**DATA RECORDS**
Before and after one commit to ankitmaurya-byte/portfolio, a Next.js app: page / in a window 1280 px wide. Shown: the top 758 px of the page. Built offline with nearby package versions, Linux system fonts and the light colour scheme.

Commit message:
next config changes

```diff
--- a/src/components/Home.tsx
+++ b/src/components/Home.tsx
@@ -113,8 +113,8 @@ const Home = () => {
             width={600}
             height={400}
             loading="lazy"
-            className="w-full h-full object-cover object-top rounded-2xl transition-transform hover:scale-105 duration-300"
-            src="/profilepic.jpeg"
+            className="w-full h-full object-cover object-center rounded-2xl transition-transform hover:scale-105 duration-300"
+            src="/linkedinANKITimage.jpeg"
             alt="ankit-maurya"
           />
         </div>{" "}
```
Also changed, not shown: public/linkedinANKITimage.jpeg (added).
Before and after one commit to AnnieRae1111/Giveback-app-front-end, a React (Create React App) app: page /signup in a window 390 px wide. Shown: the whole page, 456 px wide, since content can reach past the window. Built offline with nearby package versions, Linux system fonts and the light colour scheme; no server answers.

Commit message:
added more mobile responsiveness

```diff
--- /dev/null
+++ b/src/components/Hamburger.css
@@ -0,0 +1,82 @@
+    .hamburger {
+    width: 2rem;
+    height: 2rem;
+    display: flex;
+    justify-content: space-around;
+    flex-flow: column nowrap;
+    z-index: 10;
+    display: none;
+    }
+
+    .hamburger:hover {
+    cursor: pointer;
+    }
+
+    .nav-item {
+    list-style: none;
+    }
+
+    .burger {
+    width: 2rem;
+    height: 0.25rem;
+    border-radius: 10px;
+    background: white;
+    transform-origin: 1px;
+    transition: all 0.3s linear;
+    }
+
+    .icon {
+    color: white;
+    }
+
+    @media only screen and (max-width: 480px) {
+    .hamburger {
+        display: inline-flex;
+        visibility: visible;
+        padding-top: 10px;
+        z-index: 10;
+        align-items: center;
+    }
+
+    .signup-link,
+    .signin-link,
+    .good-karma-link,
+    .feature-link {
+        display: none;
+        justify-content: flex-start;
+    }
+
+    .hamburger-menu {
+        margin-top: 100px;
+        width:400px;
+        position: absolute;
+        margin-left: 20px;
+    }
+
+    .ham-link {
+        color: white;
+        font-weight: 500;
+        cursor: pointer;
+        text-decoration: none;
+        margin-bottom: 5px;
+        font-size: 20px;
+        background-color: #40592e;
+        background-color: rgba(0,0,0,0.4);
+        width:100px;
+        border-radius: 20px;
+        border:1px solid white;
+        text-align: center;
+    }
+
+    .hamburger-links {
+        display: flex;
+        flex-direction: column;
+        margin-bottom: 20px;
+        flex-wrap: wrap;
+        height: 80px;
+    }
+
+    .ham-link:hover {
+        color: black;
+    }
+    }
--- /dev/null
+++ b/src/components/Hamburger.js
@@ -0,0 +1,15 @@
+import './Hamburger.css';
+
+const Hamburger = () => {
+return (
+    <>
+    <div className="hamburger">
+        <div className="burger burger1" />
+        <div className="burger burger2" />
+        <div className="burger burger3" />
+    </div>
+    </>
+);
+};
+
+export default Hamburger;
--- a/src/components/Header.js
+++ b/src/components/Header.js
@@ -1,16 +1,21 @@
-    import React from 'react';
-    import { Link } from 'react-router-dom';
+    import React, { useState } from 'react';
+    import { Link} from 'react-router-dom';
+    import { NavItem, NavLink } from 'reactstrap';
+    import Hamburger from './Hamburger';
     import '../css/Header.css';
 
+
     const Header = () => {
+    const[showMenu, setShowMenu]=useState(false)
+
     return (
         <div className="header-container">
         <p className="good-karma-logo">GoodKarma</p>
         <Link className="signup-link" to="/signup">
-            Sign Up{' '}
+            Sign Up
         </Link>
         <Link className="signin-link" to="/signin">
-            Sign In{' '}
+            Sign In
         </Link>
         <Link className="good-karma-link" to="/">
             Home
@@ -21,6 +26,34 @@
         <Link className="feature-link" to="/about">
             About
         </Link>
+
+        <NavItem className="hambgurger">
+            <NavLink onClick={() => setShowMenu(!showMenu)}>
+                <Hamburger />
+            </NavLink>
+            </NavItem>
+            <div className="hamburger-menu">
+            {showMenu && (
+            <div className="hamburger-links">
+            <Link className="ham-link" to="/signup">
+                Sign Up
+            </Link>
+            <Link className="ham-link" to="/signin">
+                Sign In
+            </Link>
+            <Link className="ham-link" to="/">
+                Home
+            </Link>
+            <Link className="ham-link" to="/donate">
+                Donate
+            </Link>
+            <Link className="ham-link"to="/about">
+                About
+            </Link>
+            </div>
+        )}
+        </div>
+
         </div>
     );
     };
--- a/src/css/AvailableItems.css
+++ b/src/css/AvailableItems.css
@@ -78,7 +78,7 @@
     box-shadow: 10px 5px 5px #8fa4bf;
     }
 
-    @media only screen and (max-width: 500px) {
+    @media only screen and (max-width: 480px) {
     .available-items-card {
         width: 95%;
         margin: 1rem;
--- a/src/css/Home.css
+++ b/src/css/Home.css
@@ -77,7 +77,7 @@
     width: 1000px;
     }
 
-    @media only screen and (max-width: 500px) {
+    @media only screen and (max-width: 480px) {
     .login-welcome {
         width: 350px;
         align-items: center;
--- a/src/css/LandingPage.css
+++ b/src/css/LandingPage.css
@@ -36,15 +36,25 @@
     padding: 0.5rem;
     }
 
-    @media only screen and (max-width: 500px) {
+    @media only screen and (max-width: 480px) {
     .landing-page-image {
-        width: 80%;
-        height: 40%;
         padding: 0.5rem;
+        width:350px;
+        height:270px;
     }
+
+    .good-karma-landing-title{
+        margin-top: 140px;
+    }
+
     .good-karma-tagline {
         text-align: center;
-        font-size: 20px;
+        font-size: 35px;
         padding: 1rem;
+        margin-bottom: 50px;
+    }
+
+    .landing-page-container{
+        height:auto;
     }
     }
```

**WHAT IS REQUIRED**
The records above are to be duplicated in full and exactly.

**TASK RESULT**
Before and after one commit to ankitmaurya-byte/portfolio, a Next.js app: page / in a window 1280 px wide. Shown: the top 758 px of the page. Built offline with nearby package versions, Linux system fonts and the light colour scheme.

Commit message:
next config changes

```diff
--- a/src/components/Home.tsx
+++ b/src/components/Home.tsx
@@ -113,8 +113,8 @@ const Home = () => {
             width={600}
             height={400}
             loading="lazy"
-            className="w-full h-full object-cover object-top rounded-2xl transition-transform hover:scale-105 duration-300"
-            src="/profilepic.jpeg"
+            className="w-full h-full object-cover object-center rounded-2xl transition-transform hover:scale-105 duration-300"
+            src="/linkedinANKITimage.jpeg"
             alt="ankit-maurya"
           />
         </div>{" "}
```
Also changed, not shown: public/linkedinANKITimage.jpeg (added).
Before and after one commit to AnnieRae1111/Giveback-app-front-end, a React (Create React App) app: page /signup in a window 390 px wide. Shown: the whole page, 456 px wide, since content can reach past the window. Built offline with nearby package versions, Linux system fonts and the light colour scheme; no server answers.

Commit message:
added more mobile responsiveness

```diff
--- /dev/null
+++ b/src/components/Hamburger.css
@@ -0,0 +1,82 @@
+    .hamburger {
+    width: 2rem;
+    height: 2rem;
+    display: flex;
+    justify-content: space-around;
+    flex-flow: column nowrap;
+    z-index: 10;
+    display: none;
+    }
+
+    .hamburger:hover {
+    cursor: pointer;
+    }
+
+    .nav-item {
+    list-style: none;
+    }
+
+    .burger {
+    width: 2rem;
+    height: 0.25rem;
+    border-radius: 10px;
+    background: white;
+    transform-origin: 1px;
+    transition: all 0.3s linear;
+    }
+
+    .icon {
+    color: white;
+    }
+
+    @media only screen and (max-width: 480px) {
+    .hamburger {
+        display: inline-flex;
+        visibility: visible;
+        padding-top: 10px;
+        z-index: 10;
+        align-items: center;
+    }
+
+    .signup-link,
+    .signin-link,
+    .good-karma-link,
+    .feature-link {
+        display: none;
+        justify-content: flex-start;
+    }
+
+    .hamburger-menu {
+        margin-top: 100px;
+        width:400px;
+        position: absolute;
+        margin-left: 20px;
+    }
+
+    .ham-link {
+        color: white;
+        font-weight: 500;
+        cursor: pointer;
+        text-decoration: none;
+        margin-bottom: 5px;
+        font-size: 20px;
+        background-color: #40592e;
+        background-color: rgba(0,0,0,0.4);
+        width:100px;
+        border-radius: 20px;
+        border:1px solid white;
+        text-align: center;
+    }
+
+    .hamburger-links {
+        display: flex;
+        flex-direction: column;
+        margin-bottom: 20px;
+        flex-wrap: wrap;
+        height: 80px;
+    }
+
+    .ham-link:hover {
+        color: black;
+    }
+    }
--- /dev/null
+++ b/src/components/Hamburger.js
@@ -0,0 +1,15 @@
+import './Hamburger.css';
+
+const Hamburger = () => {
+return (
+    <>
+    <div className="hamburger">
+        <div className="burger burger1" />
+        <div className="burger burger2" />
+        <div className="burger burger3" />
+    </div>
+    </>
+);
+};
+
+export default Hamburger;
--- a/src/components/Header.js
+++ b/src/components/Header.js
@@ -1,16 +1,21 @@
-    import React from 'react';
-    import { Link } from 'react-router-dom';
+    import React, { useState } from 'react';
+    import { Link} from 'react-router-dom';
+    import { NavItem, NavLink } from 'reactstrap';
+    import Hamburger from './Hamburger';
     import '../css/Header.css';
 
+
     const Header = () => {
+    const[showMenu, setShowMenu]=useState(false)
+
     return (
         <div className="header-container">
         <p className="good-karma-logo">GoodKarma</p>
         <Link className="signup-link" to="/signup">
-            Sign Up{' '}
+            Sign Up
         </Link>
         <Link className="signin-link" to="/signin">
-            Sign In{' '}
+            Sign In
         </Link>
         <Link className="good-karma-link" to="/">
             Home
@@ -21,6 +26,34 @@
         <Link className="feature-link" to="/about">
             About
         </Link>
+
+        <NavItem className="hambgurger">
+            <NavLink onClick={() => setShowMenu(!showMenu)}>
+                <Hamburger />
+            </NavLink>
+            </NavItem>
+            <div className="hamburger-menu">
+            {showMenu && (
+            <div className="hamburger-links">
+            <Link className="ham-link" to="/signup">
+                Sign Up
+            </Link>
+            <Link className="ham-link" to="/signin">
+                Sign In
+            </Link>
+            <Link className="ham-link" to="/">
+                Home
+            </Link>
+            <Link className="ham-link" to="/donate">
+                Donate
+            </Link>
+            <Link className="ham-link"to="/about">
+                About
+            </Link>
+            </div>
+        )}
+        </div>
+
         </div>
     );
     };
--- a/src/css/AvailableItems.css
+++ b/src/css/AvailableItems.css
@@ -78,7 +78,7 @@
     box-shadow: 10px 5px 5px #8fa4bf;
     }
 
-    @media only screen and (max-width: 500px) {
+    @media only screen and (max-width: 480px) {
     .available-items-card {
         width: 95%;
         margin: 1rem;
--- a/src/css/Home.css
+++ b/src/css/Home.css
@@ -77,7 +77,7 @@
     width: 1000px;
     }
 
-    @media only screen and (max-width: 500px) {
+    @media only screen and (max-width: 480px) {
     .login-welcome {
         width: 350px;
         align-items: center;
--- a/src/css/LandingPage.css
+++ b/src/css/LandingPage.css
@@ -36,15 +36,25 @@
     padding: 0.5rem;
     }
 
-    @media only screen and (max-width: 500px) {
+    @media only screen and (max-width: 480px) {
     .landing-page-image {
-        width: 80%;
-        height: 40%;
         padding: 0.5rem;
+        width:350px;
+        height:270px;
     }
+
+    .good-karma-landing-title{
+        margin-top: 140px;
+    }
+
     .good-karma-tagline {
         text-align: center;
-        font-size: 20px;
+        font-size: 35px;
         padding: 1rem;
+        margin-bottom: 50px;
+    }
+
+    .landing-page-container{
+        height:auto;
     }
     }
```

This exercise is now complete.